[PROVIDED ENTRIES]
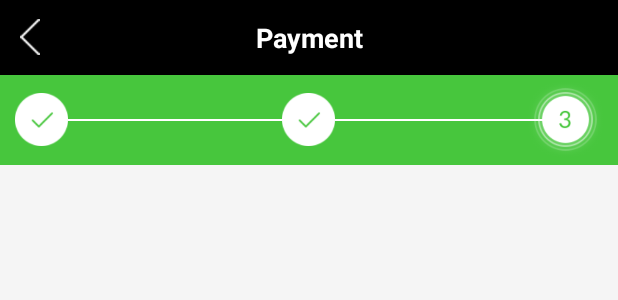
After one commit to porasdhiman/PhonecureApp, an Android app: the layout payment_layout.xml on its own in the app's theme, with its tools: preview values and no code run, on a phone screen of 412 x 824 dp. The commit adds this screen. Shown: the top 300 px of the screen. Run offline under Robolectric (Android 15) with nearby library versions, the phone set to English and light mode, and no system bars.

Commit message:
phone cure design completed

```diff
--- a/app/src/main/AndroidManifest.xml
+++ b/app/src/main/AndroidManifest.xml
@@ -1,7 +1,7 @@
 <?xml version="1.0" encoding="utf-8"?>
 <manifest xmlns:android="http://schemas.android.com/apk/res/android"
     package="com.worksdelight.phonecure">
-
+<uses-permission android:name="android.permission.READ_PHONE_STATE"/>
     <application
         android:allowBackup="true"
         android:icon="@mipmap/ic_launcher"
--- /dev/null
+++ b/app/src/main/res/layout/payment_layout.xml
@@ -0,0 +1,111 @@
+<?xml version="1.0" encoding="utf-8"?>
+<LinearLayout xmlns:android="http://schemas.android.com/apk/res/android"
+    android:orientation="vertical" android:layout_width="match_parent"
+    android:layout_height="match_parent"
+    android:background="#f5f5f5">
+    <RelativeLayout
+        android:layout_width="match_parent"
+        android:layout_height="50dp"
+        android:id="@+id/header_view"
+        android:background="#000"
+        >
+        <ImageView
+            android:layout_width="40dp"
+            android:layout_height="40dp"
+            android:layout_centerVertical="true"
+            android:padding="8dp"
+
+
+            android:layout_alignParentLeft="true"
+            android:src="@drawable/backward_img"/>
+        <TextView
+            android:layout_width="match_parent"
+            android:layout_height="wrap_content"
+            android:text="Payment"
+            android:textSize="18sp"
+            android:textStyle="bold"
+            android:textColor="#fff"
+            android:gravity="center"
+            android:layout_centerVertical="true"
+            />
+        <!-- <ImageView
+             android:layout_width="40dp"
+             android:layout_height="40dp"
+             android:layout_centerVertical="true"
+             android:padding="8dp"
+
+
+             android:layout_alignParentRight="true"
+             android:src="@drawable/heart_img"/>-->
+    </RelativeLayout>
+    <ScrollView
+        android:id="@+id/main_scrollView"
+        android:layout_width="match_parent"
+        android:layout_height="match_parent"
+        android:scrollbars="none"
+        android:fillViewport="true">
+        <LinearLayout
+            android:layout_width="match_parent"
+            android:layout_height="match_parent"
+            android:orientation="vertical">
+            <RelativeLayout
+                android:layout_width="match_parent"
+                android:layout_height="60dp"
+                android:background="@color/main_color"
+
+
+                >
+
+                <ImageView
+                    android:id="@+id/first_count_img"
+                    android:layout_width="35dp"
+                    android:layout_height="35dp"
+                    android:background="@drawable/step_one_right_light"
+                    android:layout_alignParentLeft="true"
+                    android:layout_centerVertical="true"
+
+                    android:layout_marginLeft="10dp"
+                    />
+                <ImageView
+                    android:layout_width="match_parent"
+                    android:layout_height="1dp"
+                    android:background="@drawable/linew_white"
+                    android:layout_toRightOf="@+id/first_count_img"
+                    android:layout_toLeftOf="@+id/second_count_img"
+                    android:layout_centerVertical="true"
+
+                    />
+                <TextView
+                    android:id="@+id/second_count_img"
+                    android:layout_width="35dp"
+                    android:layout_height="35dp"
+                    android:background="@drawable/step_one_right_light"
+                    android:textColor="@color/main_color"
+                    android:layout_centerInParent="true"
+
+                    />
+                <ImageView
+                    android:layout_width="match_parent"
+                    android:layout_height="1dp"
+                    android:background="@drawable/linew_white"
+                    android:layout_toRightOf="@+id/second_count_img"
+                    android:layout_toLeftOf="@+id/third_count_img"
+                    android:layout_marginRight="-10dp"
+                    android:layout_centerVertical="true"/>
+                <TextView
+                    android:id="@+id/third_count_img"
+                    android:layout_width="50dp"
+                    android:layout_height="50dp"
+                    android:background="@drawable/step_three_light"
+                    android:layout_alignParentRight="true"
+                    android:layout_marginRight="10dp"
+                    android:layout_centerVertical="true"
+                    />
+
+
+            </RelativeLayout>
+
+        </LinearLayout>
+
+    </ScrollView>
+</LinearLayout>
--- a/app/src/main/res/values/colors.xml
+++ b/app/src/main/res/values/colors.xml
@@ -3,7 +3,7 @@
     <color name="colorPrimary">#3F51B5</color>
     <color name="colorPrimaryDark">#303F9F</color>
     <color name="colorAccent">#FF4081</color>
-    <color name="main_color">#32CC24</color>
+    <color name="main_color">#47c63d</color>
     <color name="black">#000000</color>
 
     <color name="back_color">#ffffff</color>
```
Also changed, not shown: app/src/main/java/com/worksdelight/phonecure/WalkThroughtOneActivity.java (+46 -0 lines), app/src/main/res/layout/shipping_layout.xml (+20 -26 lines), app/src/main/res/layout/shoping_cart_layout.xml (+14 -24 lines), app/src/main/res/drawable/line_img.png (added), app/src/main/res/drawable/linew_white.png (added), app/src/main/res/drawable/step_one_light.png (added), app/src/main/res/drawable/step_one_right_light.png (added), app/src/main/res/drawable/step_three_dark.png (added), app/src/main/res/drawable/step_three_light.png (added), app/src/main/res/drawable/step_two_dark.png (added), app/src/main/res/drawable/step_two_light.png (added).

[TASK INSTRUCTIONS] Read the lines above. Gather those in which the string "encoding" is found.

[EXPECTED OUTPUT]
 <?xml version="1.0" encoding="utf-8"?>
+<?xml version="1.0" encoding="utf-8"?>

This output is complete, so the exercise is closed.